Web interface edit records:
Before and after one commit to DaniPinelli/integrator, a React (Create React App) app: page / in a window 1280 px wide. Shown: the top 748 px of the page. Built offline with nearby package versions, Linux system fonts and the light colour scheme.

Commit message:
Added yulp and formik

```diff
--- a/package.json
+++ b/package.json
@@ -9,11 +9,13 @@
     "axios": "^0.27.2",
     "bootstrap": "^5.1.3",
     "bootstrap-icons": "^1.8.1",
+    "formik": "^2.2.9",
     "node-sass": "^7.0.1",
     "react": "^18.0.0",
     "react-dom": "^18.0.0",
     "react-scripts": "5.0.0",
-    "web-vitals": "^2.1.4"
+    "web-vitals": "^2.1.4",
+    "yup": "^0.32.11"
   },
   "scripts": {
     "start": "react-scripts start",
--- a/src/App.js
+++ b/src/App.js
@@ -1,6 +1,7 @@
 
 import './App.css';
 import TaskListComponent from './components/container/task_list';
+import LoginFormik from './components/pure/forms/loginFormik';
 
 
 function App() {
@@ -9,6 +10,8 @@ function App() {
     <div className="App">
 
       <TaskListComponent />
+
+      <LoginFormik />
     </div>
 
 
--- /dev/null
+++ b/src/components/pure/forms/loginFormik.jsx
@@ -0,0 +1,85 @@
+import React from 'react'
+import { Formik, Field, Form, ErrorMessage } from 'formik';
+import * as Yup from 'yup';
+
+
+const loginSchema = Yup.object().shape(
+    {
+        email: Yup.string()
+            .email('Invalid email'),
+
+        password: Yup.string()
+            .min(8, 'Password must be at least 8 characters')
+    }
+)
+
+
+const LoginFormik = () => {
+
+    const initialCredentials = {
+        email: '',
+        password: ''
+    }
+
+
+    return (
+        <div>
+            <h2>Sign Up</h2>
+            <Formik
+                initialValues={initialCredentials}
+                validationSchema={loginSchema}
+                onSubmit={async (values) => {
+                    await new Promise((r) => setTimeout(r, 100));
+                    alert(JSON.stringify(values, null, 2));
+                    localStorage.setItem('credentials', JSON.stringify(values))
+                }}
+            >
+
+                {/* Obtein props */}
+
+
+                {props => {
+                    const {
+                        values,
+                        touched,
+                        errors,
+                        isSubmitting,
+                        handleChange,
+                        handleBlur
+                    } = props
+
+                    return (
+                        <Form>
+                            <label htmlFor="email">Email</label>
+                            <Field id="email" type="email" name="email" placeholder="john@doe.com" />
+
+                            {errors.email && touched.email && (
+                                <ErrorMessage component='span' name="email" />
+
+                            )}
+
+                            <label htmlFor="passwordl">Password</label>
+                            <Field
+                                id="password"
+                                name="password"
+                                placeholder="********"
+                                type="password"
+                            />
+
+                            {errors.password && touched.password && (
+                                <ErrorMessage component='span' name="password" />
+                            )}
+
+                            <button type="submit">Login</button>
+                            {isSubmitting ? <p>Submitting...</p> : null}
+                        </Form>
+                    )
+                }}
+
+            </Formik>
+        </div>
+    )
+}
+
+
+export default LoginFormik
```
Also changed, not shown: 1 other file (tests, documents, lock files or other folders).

--

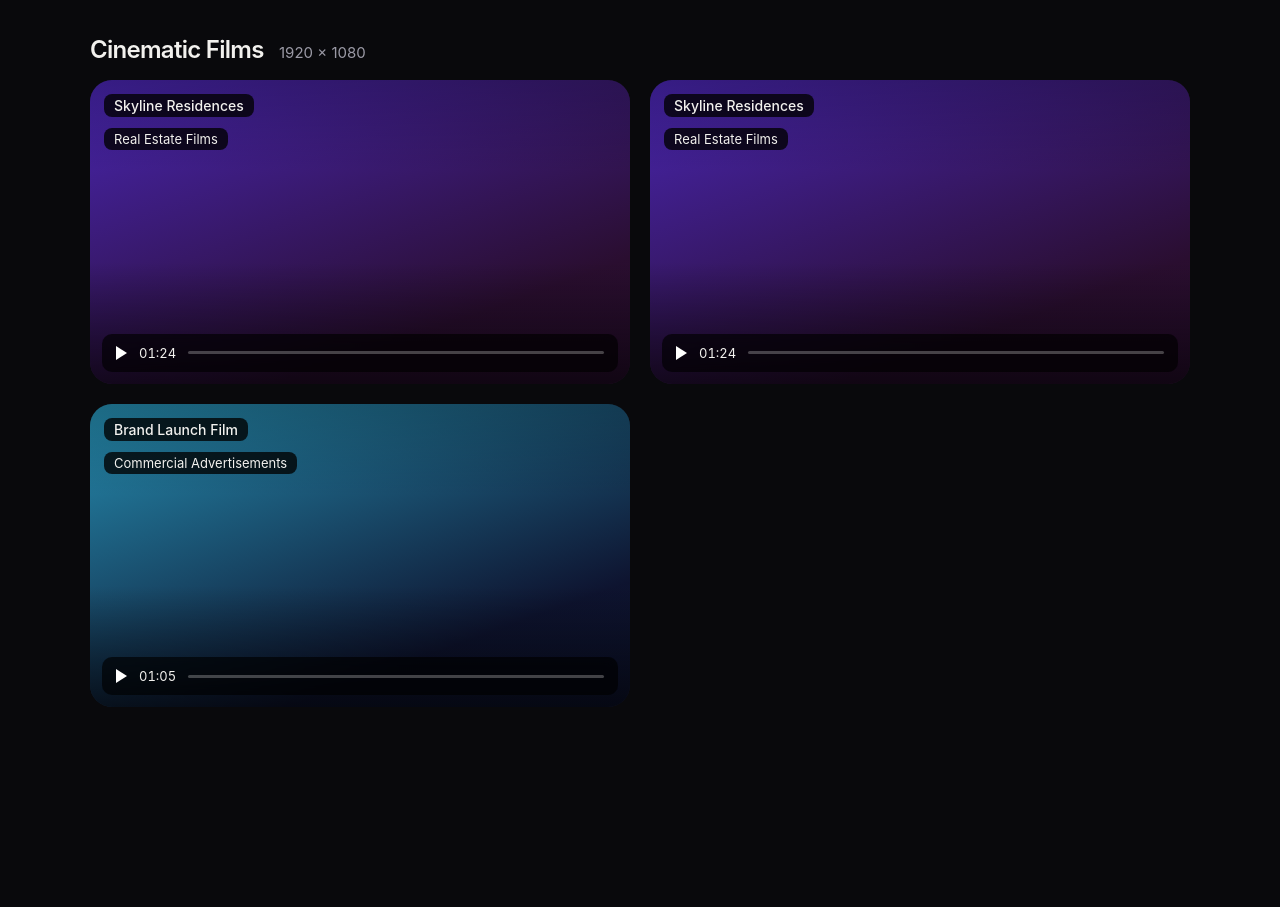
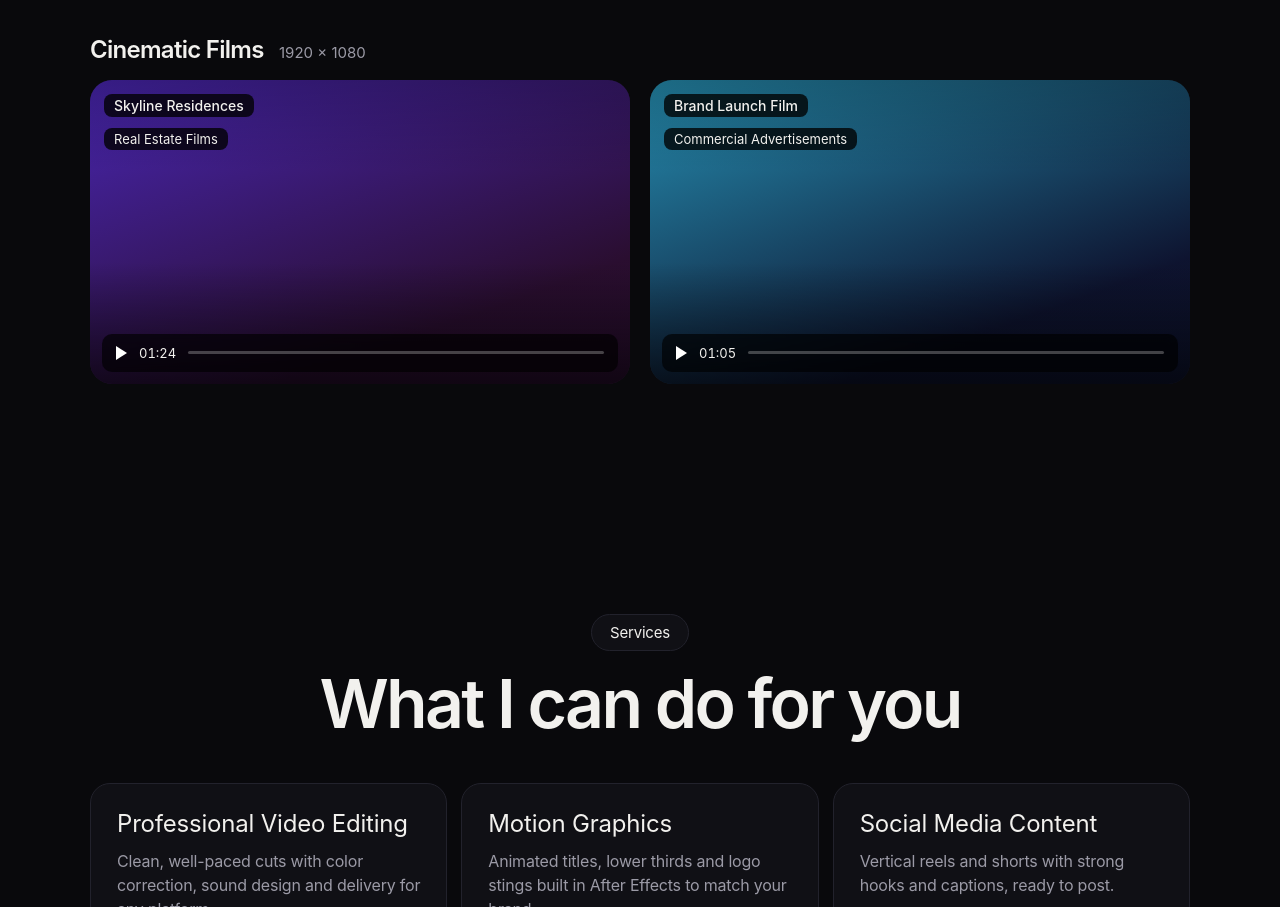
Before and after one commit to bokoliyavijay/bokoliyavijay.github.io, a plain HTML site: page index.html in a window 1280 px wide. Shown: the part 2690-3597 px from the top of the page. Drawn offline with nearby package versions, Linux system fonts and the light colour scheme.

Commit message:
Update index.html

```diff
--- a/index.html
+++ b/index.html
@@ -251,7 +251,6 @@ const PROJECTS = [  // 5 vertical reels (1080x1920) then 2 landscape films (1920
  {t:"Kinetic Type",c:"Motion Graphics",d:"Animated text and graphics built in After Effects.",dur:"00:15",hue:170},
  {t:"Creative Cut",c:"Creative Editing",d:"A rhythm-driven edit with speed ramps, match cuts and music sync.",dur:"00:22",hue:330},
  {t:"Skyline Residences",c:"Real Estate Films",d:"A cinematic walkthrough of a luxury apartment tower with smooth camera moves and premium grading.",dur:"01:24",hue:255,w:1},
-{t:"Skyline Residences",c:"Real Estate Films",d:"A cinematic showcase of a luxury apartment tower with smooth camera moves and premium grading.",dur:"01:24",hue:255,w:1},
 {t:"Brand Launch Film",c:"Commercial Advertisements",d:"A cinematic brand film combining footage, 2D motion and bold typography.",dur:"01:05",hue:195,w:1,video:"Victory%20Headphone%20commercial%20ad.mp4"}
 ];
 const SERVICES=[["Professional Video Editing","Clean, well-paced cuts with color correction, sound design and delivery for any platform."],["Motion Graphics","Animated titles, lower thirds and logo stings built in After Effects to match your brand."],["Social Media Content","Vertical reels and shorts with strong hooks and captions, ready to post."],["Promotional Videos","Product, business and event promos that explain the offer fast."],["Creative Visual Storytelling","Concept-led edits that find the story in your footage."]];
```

TO DO:
Look through the entries above. Copy each line in which the string "footage" occurs.

PROBLEM SOLUTION:
 {t:"Brand Launch Film",c:"Commercial Advertisements",d:"A cinematic brand film combining footage, 2D motion and bold typography.",dur:"01:05",hue:195,w:1,video:"Victory%20Headphone%20commercial%20ad.mp4"}
 const SERVICES=[["Professional Video Editing","Clean, well-paced cuts with color correction, sound design and delivery for any platform."],["Motion Graphics","Animated titles, lower thirds and logo stings built in After Effects to match your brand."],["Social Media Content","Vertical reels and shorts with strong hooks and captions, ready to post."],["Promotional Videos","Product, business and event promos that explain the offer fast."],["Creative Visual Storytelling","Concept-led edits that find the story in your footage."]];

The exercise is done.